The person in me grows smaller,

curls up in a ball,

wraps in a colorful wrapper.

A chocolate covered prune.

Bitter, sugary, smoky,

marks the fingers

with the black, abrasive stain—

that’s how you’ll recognize your kin,

that’s how you’ll distinguish

between black and white.

My entire person may be eaten in one go.

Open your mouth wide,

clench your jaw tight,

swallow once.

The person in me

will squeak, crumble, and halt.

And already without her—

with marble-like confidence

— I will hold back

the cargo carriages,

the distant roads,

the barbed wires,

the tall fences,

the perpetual snow.

And those

with bones in their throats,

those with crossed fingers

behind their backs,

the shady dealings of a military man,
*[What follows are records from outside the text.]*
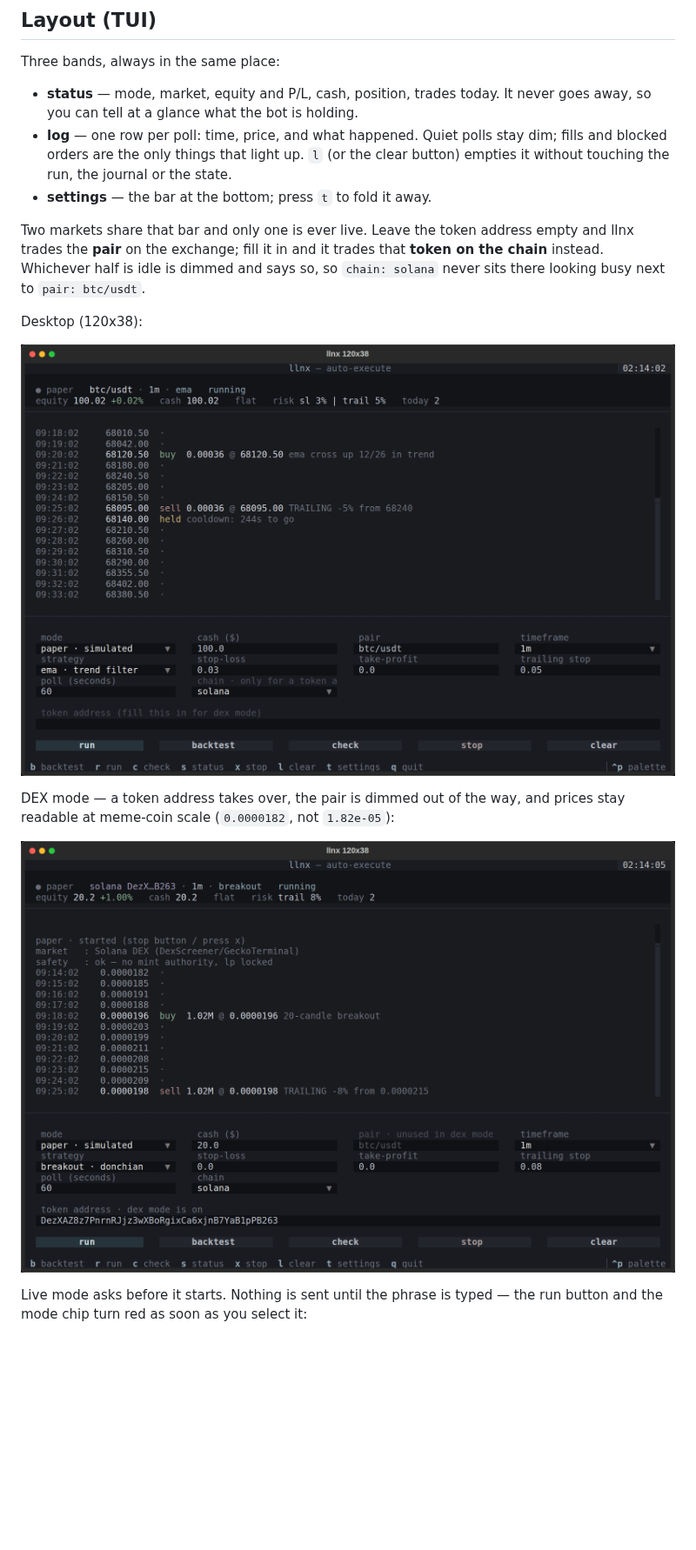
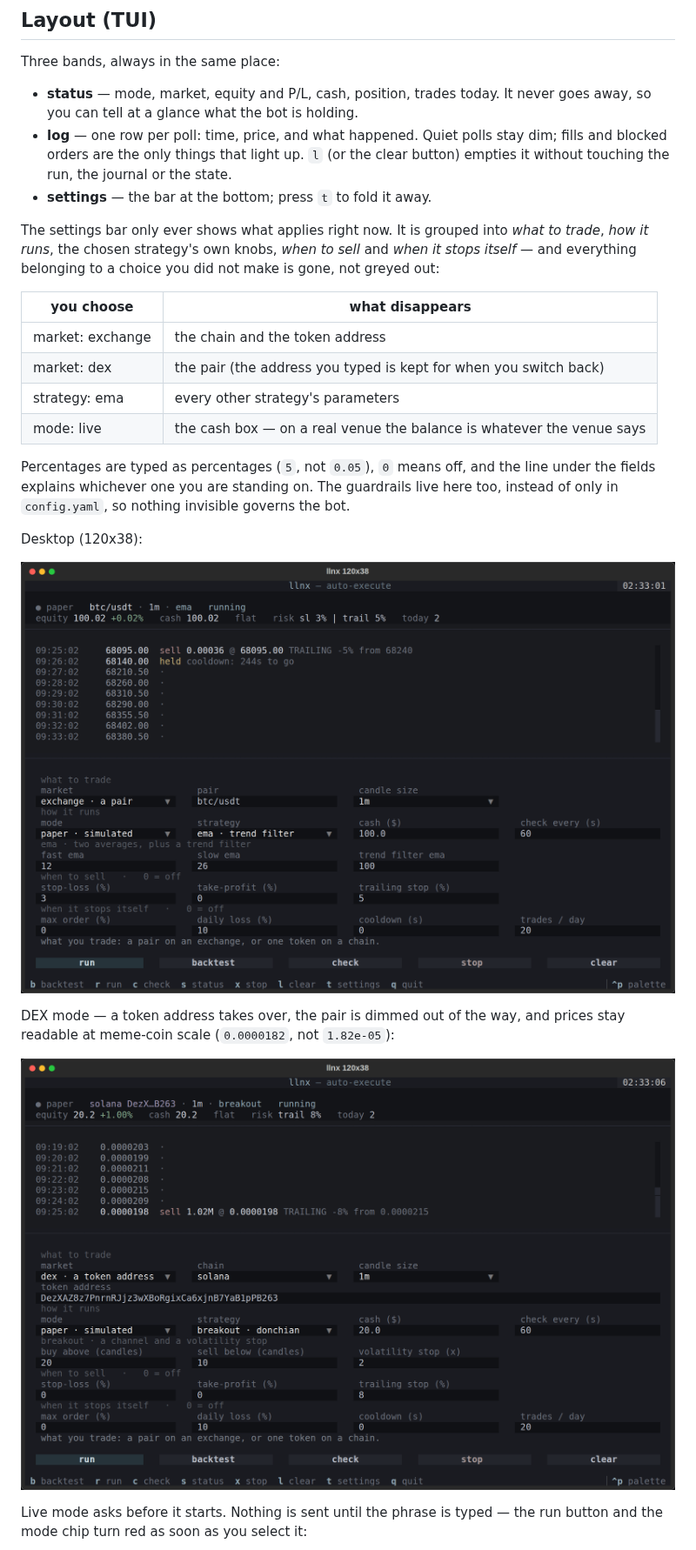
Before and after one commit to llianified/llnx, a Markdown page: README.md, the part around the change. Shown at 87% size. Drawn GitHub-style; pictures changed too: docs/tui.png, docs/tui_dex.png; blank space fills up the shorter version.

```diff
--- a/README.md
+++ b/README.md
@@ -164,10 +164,22 @@ Three bands, always in the same place:
   clear button) empties it without touching the run, the journal or the state.
 - **settings** — the bar at the bottom; press `t` to fold it away.
 
-Two markets share that bar and only one is ever live. Leave the token address
-empty and llnx trades the **pair** on the exchange; fill it in and it trades
-that **token on the chain** instead. Whichever half is idle is dimmed and says
-so, so `chain: solana` never sits there looking busy next to `pair: btc/usdt`.
+The settings bar only ever shows what applies right now. It is grouped into
+*what to trade*, *how it runs*, the chosen strategy's own knobs, *when to sell*
+and *when it stops itself* — and everything belonging to a choice you did not
+make is gone, not greyed out:
+
+| you choose | what disappears |
+|---|---|
+| market: exchange | the chain and the token address |
+| market: dex | the pair (the address you typed is kept for when you switch back) |
+| strategy: ema | every other strategy's parameters |
+| mode: live | the cash box — on a real venue the balance is whatever the venue says |
+
+Percentages are typed as percentages (`5`, not `0.05`), `0` means off, and the
+line under the fields explains whichever one you are standing on. The
+guardrails live here too, instead of only in `config.yaml`, so nothing invisible
+governs the bot.
 
 Desktop (120x38):
 
```
Also changed, not shown: docs/tui_hp_landscape.png, docs/tui_live_confirm.png, docs/tui_termux_portrait.png, 3 other files.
a horse made of damp, fireproof wood,

and a berry— round and poisonous.